Finally, she got one. And she set out to fish. (Picture a massive hook with scads of barbs and lures caught on a great big boat.)

With her boat, she knew she’d be a better fisher than ever. And she was. A few people warned her she should learn to swim, but she was too excited. So she set out and almost immediately she got a couple bites. In nearly no time at all, Penny had reeled in the biggest, strangest looking fish she had ever seen. And Penny was ecstatic.

But the strange fish turned out to be a bossipotomus. He grabbed the wheel and soon, they were speeding out to sea. “Leave it to me!” he yelled. “I’ll show you the biggest catch you ever had!” Penny just wanted to fish. She tried to hold on.

Out in the deepest water, the boat stopped. The water was sparkling with fish. She knew very well she would drown if she fell in, so she stayed back and clutched her pole. How could her ole pole catch so many fish? she wondered.

But the scary beast was so excited. He raced to Penny, grabbed her pole and threw it into the water. Hundreds of bright, silvery fish jumped, glistening in the sun. He pulled out a giant net and shoved it at Penny. “This is what you need now!” he boomed, but all Penny could do was stare, too shocked even to resist as he pushed her to the side of the boat.

“This is it!” her huge friend shouted. But Penny couldn’t hear him. Penny had already begun to sink. For as she’d thrown the net over her head, it carried her over the side with it, and together Penny and net plunged into the cold water. In a flash, most of the fish darted away. The new boat driver growled and quickly chased after them, leaving Penny thrashing against the tangled ropes.

“I knew you didn’t have what it takes,” the bossipotomus called. Penny couldn’t hear him, but she already knew it too. As she sank deeper and deeper, she thought of fishing at the shore with her trusty ole pole.

Just then, she noticed something strange. She wasn’t sinking anymore! And her ole pole was in front of her. A few shimmering fish swam around her. And they were pushing the net off of her head! And now they were showing her how to push her way to the surface. She followed, using her little arms as fins and kicking her legs like a big tail, faster and faster until she nearly shot out of the water, gasping for breath. The fish led her as she sputtered her way to safety, back to the shore, still dragging her ole pole behind her.
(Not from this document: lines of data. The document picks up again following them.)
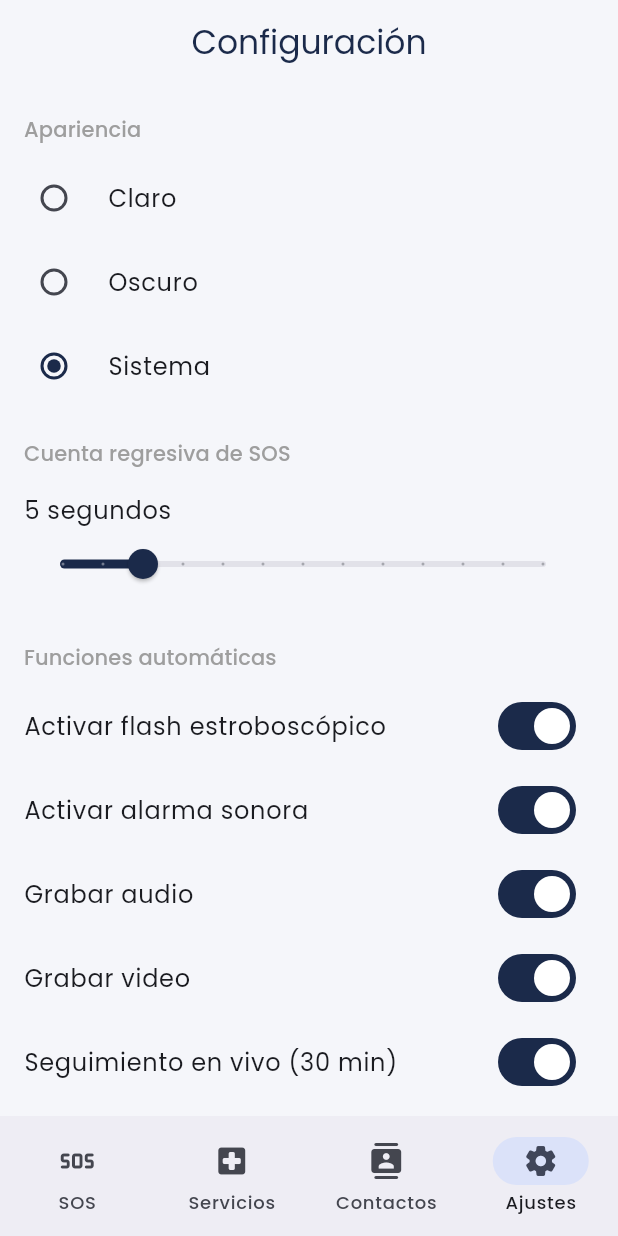
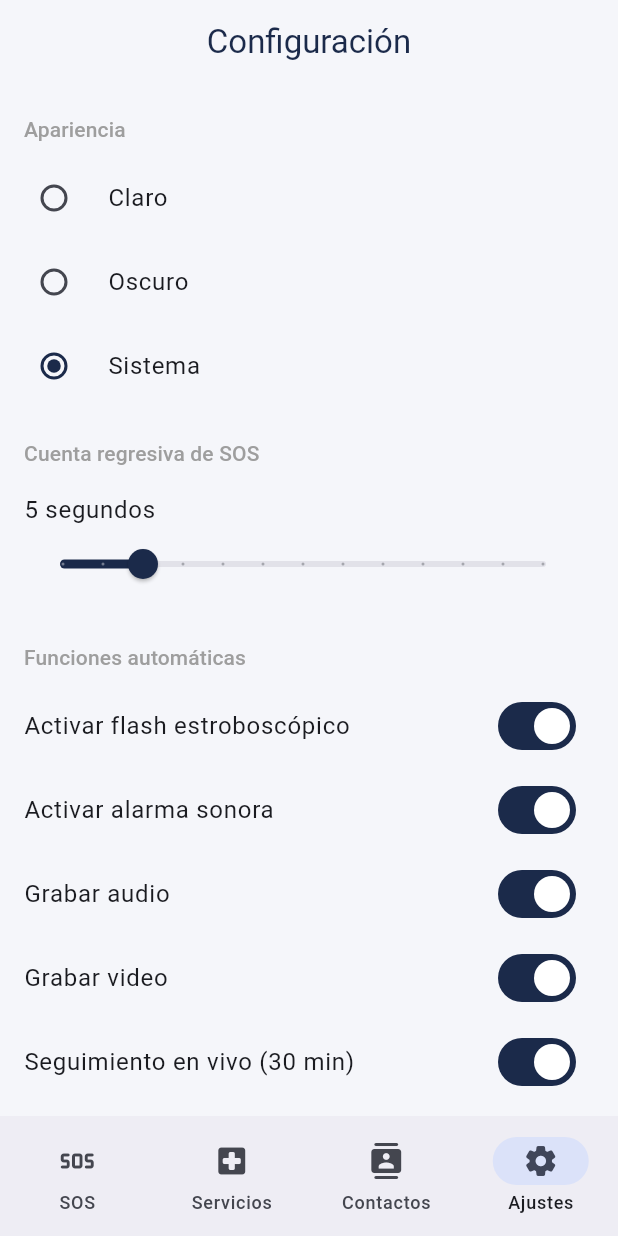
Before and after one commit to mundoincreible067-ship-it/guardian-sos, a Flutter app: the screen it shows after launch, item 4 of the bottom bar chosen, on a phone screen of 412 x 824 dp. Run offline on Flutter 3.47's test engine with Material 3 defaults, Android fonts, the phone set to English and light mode, and no system bars; our stand-ins replace battery_plus, flutter_riverpod, geocoding, geolocator, permission_handler, shared_preferences; missing offline and left inert: telephony.

Commit message:
V4 - fix AGP9 y assets

```diff
--- a/lib/core/theme/app_theme.dart
+++ b/lib/core/theme/app_theme.dart
@@ -13,7 +13,6 @@ class AppTheme {
   static ThemeData light = ThemeData(
     useMaterial3: true,
     brightness: Brightness.light,
-    fontFamily: 'Poppins',
     colorScheme: ColorScheme.fromSeed(
       seedColor: AppColors.primary,
       brightness: Brightness.light,
@@ -43,7 +42,6 @@ class AppTheme {
   static ThemeData dark = ThemeData(
     useMaterial3: true,
     brightness: Brightness.dark,
-    fontFamily: 'Poppins',
     colorScheme: ColorScheme.fromSeed(
       seedColor: AppColors.primary,
       brightness: Brightness.dark,
```
Also changed, not shown: pubspec.yaml (+11 -58 lines), 3 other files.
Today, even though she learned to swim like a fish, Penny still fishes from her old spot on the shore, with the ole pole. And she uses not a hook, but a book. (Picture the funniest fish book you ever saw, dangling from a string.) She catches the most fish of anyone, but she doesn’t keep any of them. Once in a while she looks out over the water to see if she can spot a crazy animal speeding around in a noisy boat she once caught that opened her eyes, but very nearly cost her life.

And sometimes others hear the amazing story and will find Penny. Many ask her how she catches so many fish just sitting on the shore. She always smiles and tells them the same thing. “The trick is to learn to be happy while you wait. After that, it’s only a question of which books to use.”

Sharing is nice

4 thoughts on “Fishing with Books, a children’s story”

  1. Lately, I’ve been doing a lot of storytelling with a young friend (6 years old), and it’s fun to see what telling children’s stories teaches us.

  2. Tell me more about this story. I do feel that writing from experience, especially the rough and tumble kind, carries more impact inherently than just writing from imagination. As a writer, I need to risk going out to sea.

  3. Susan, I wrote thinking about big publishing taking over new authors’ books, mainly. I see conference attendees hoping for something they aren’t ready for and I want to help them get ready. But certainly challenging experiences grow us when we’re able to survive and evaluate with the right eyes.

Discuss...